Why more jobs and degrees won’t reduce poverty
You can’t beat poverty by helping people get better jobs, or more schooling. We already ran that experiment, and it didn’t work.
The last few decades saw a huge influx of women into the job market, a reformed welfare system aimed at promoting work, and a tripling in the number of college grads. Yet, through all that time, the US poverty rate barely budged.
How can this be? What perverse illogic could keep poor families from the benefits of rising education and more plentiful paychecks?
There are a host of different reasons, but together they reflect one overarching lesson: Work and poverty aren’t as intimately connected as we tend to assume. Poverty hunts at the margins of economic life, disproportionately afflicting those who either cannot or should not work in the first place: children, the elderly, those with disabilities.
Scan the globe, and you find that countries with low levels of poverty have something more than just good jobs and well-educated workers — they have lots of income redistribution, including the kinds of government welfare programs long shunned by the United States.
Big economic changes, no change in poverty
Flash back to the early 1970s, and the American workforce looked very different than it does today. For starters, there were fewer women. Only half of working-age women had jobs in that era, compared with 90 percent of working-age men. Also, college grads were scarce, making up just over 10 percent of US adults.
On both counts, change has come quickly and dramatically. Millions of women have since entered the workforce, and the number of college grads has nearly tripled.
And yet, despite all these new workers and new skills, poverty has proved remarkably durable. For 40 years, the official poverty rate in the United States has bounced between 11 percent and 15 percent, with no exception and no discernible trend.
This is no statistical fluke, and it’s certainly not because we’ve been raising the bar on what constitutes being poor. A family of four earning $30,000 (pre-tax) is considered too deep-pocketed to count as impoverished. The cutoff is $24,339.
Stagnant wage growth is one reason poverty continues to afflict so many Americans. Low- and middle-income workers haven’t seen meaningful pay increases in a generation, which makes it tragically easy to have a job and still live below the poverty line. This is true even for college grads, who are much more likely to be living in poverty than they were back in the 1970s.

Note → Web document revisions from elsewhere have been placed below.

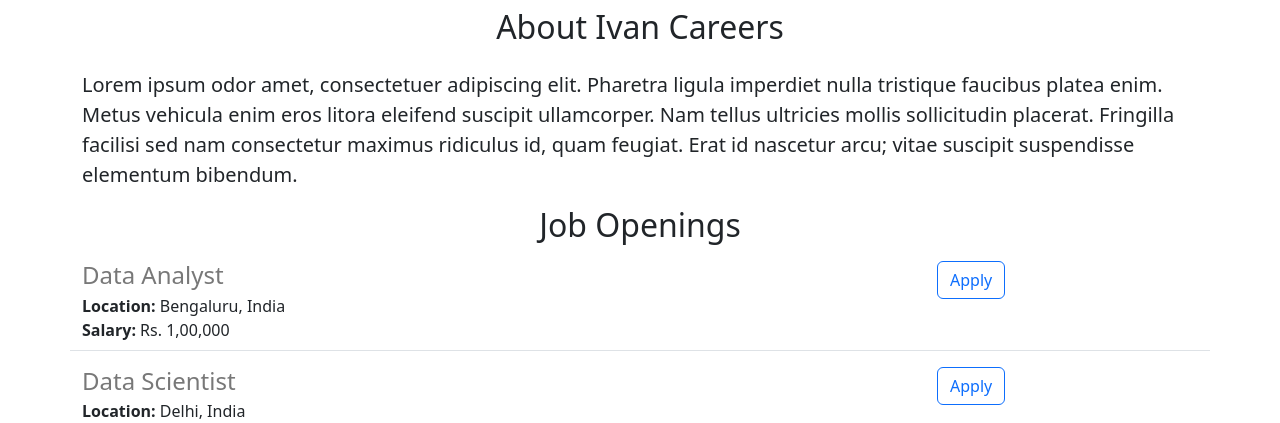
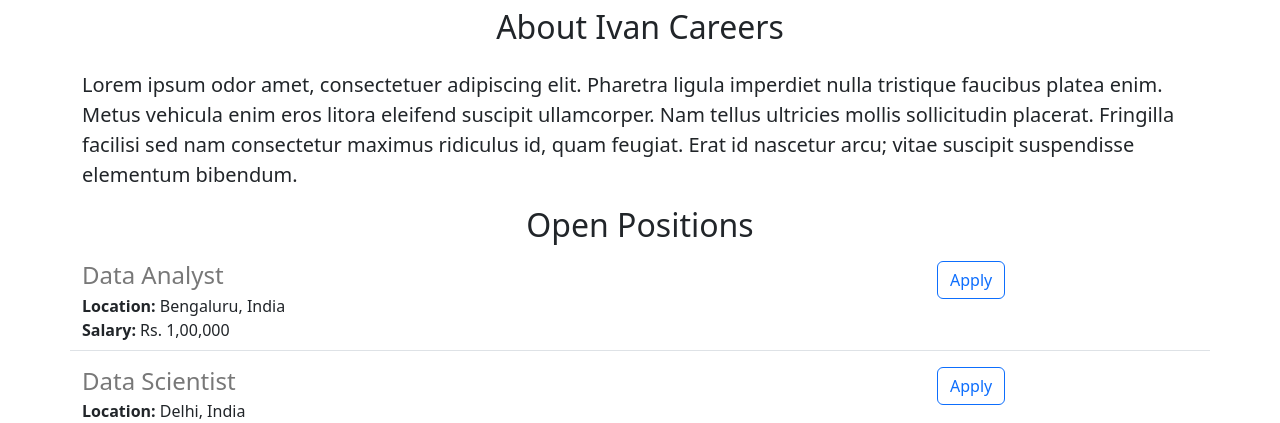
Before and after one commit to Lugo1222/ivan-careers-website, a Flask app: page / in a window 1280 px wide. Shown: the part 440-863 px from the top of the page. Run offline with Flask 3, Linux system fonts and the light colour scheme.

Commit message:
small update

```diff
--- a/templates/home.html
+++ b/templates/home.html
@@ -21,7 +21,7 @@
     <p class="lead">
       Lorem ipsum odor amet, consectetuer adipiscing elit. Pharetra ligula imperdiet nulla tristique faucibus platea enim. Metus vehicula enim eros litora eleifend suscipit ullamcorper. Nam tellus ultricies mollis sollicitudin placerat. Fringilla facilisi sed nam consectetur maximus ridiculus id, quam feugiat. Erat id nascetur arcu; vitae suscipit suspendisse elementum bibendum.
     </p>
-    <h2 class="text-center">Job Openings</h2>
+    <h2 class="text-center">Open Positions</h2>
     <p>
       {% for job in jobs %}
        {% include 'jobitem.html' %}
```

Perhaps more important, though: Lots of poor people are too far removed from the job market to be lifted by programs that encourage work. More than half of them are kids, students, seniors, and people with disabilities. Another big chunk are full-time caretakers, whose entry into the workforce would be balanced by the need for high-cost child or elder care.
Forget jobs; other countries fight poverty with money
Across much of Western Europe, the poverty rate for working-age people is 40 to 50 percent lower than what you find in the United States. With child poverty, the gap is even bigger. In Denmark and Finland, less than one in 20 children lives in poverty; here, it’s one in five.
But here’s the thing few people realize: These stark differences between US and EU poverty, they’re all about taxes, redistribution, and government programs. Which is to say that the number of jobs, the availability of college degrees, even the strength of worker-defending unions are all secondary. Economic conditions don’t make the difference; welfare does.
How do we know? The nonpartisan Organization for Economic Co-operation and Development actually calculates what working-age poverty rates would look like if you ignored taxes and government spending programs.
Market poverty, as it’s called, looks just at the effect of jobs and paychecks. Turns out that on this measure, the United States is in line with famously low-poverty countries like Norway, Germany, Denmark, and Canada — and we look even better than the United Kingdom and France.
Everything changes, however, after accounting for the effect of welfare and transfer programs: things like pensions, housing subsidies, child-care support. Include those, and the real poverty rate for working-age citizens across Europe drops from around 20 percent to well under 10 percent. Meanwhile, the United States drops less than half that amount — a reflection of our slighter social spending.
Jobs and education are good, but . . .
None of this is meant to suggest that we should stop helping people build skills and find work. Education makes workers more productive, which is the only real path to long-term growth. Plus, the more workers, the more goods produced and services provided.
It’s also possible to argue that for all its flaws, the current US system still beats the old welfare-era system, because it’s better for families in poverty to have low-paying jobs than to get government checks. Particularly if you think work brings meaning and dignity to our lives.
But there does seem to be a limit to this approach. The idea that we can cut food stamps, add work requirements to Medicaid, and somehow reduce poverty by encouraging more people to enter the workforce — as some Republican lawmakers are currently suggesting — well, that flies in the face of global experience and 40 years of US social experimentation.
When it comes to fighting poverty, we may have hit a wall. But as with so many policy issues — including health care and electoral reforms — the main reason the United States can’t move forward is that it eschews the solutions global peers already have developed and tested.